What you should do » Go through the entries below and copy each line containing the word "color".

Data extracted from a collection »

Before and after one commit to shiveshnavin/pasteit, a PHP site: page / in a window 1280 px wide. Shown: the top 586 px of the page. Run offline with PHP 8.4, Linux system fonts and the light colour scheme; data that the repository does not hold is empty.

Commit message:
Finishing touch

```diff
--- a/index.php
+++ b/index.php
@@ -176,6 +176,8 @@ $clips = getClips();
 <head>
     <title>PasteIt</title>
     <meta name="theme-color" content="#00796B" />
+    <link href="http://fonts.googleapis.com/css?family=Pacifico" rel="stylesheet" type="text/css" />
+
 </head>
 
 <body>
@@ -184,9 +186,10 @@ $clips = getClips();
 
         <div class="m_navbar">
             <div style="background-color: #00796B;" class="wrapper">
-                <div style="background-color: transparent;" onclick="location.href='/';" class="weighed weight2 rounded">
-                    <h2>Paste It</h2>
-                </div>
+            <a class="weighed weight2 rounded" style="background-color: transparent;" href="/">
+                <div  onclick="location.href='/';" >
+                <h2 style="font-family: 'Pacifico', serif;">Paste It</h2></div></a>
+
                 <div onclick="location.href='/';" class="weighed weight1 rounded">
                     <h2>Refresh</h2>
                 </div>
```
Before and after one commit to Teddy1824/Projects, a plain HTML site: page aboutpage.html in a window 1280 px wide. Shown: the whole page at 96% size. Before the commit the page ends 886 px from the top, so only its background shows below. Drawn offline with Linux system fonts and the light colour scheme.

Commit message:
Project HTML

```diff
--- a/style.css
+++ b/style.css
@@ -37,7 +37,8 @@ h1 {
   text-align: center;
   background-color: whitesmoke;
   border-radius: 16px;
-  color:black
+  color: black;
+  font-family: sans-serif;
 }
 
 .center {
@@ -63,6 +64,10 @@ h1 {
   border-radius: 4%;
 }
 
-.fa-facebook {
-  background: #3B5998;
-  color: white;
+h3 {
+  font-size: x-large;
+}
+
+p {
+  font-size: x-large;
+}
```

Response to this task »
     <meta name="theme-color" content="#00796B" />
             <div style="background-color: #00796B;" class="wrapper">
-                <div style="background-color: transparent;" onclick="location.href='/';" class="weighed weight2 rounded">
+            <a class="weighed weight2 rounded" style="background-color: transparent;" href="/">
   background-color: whitesmoke;
-  color:black
+  color: black;
-  color: white;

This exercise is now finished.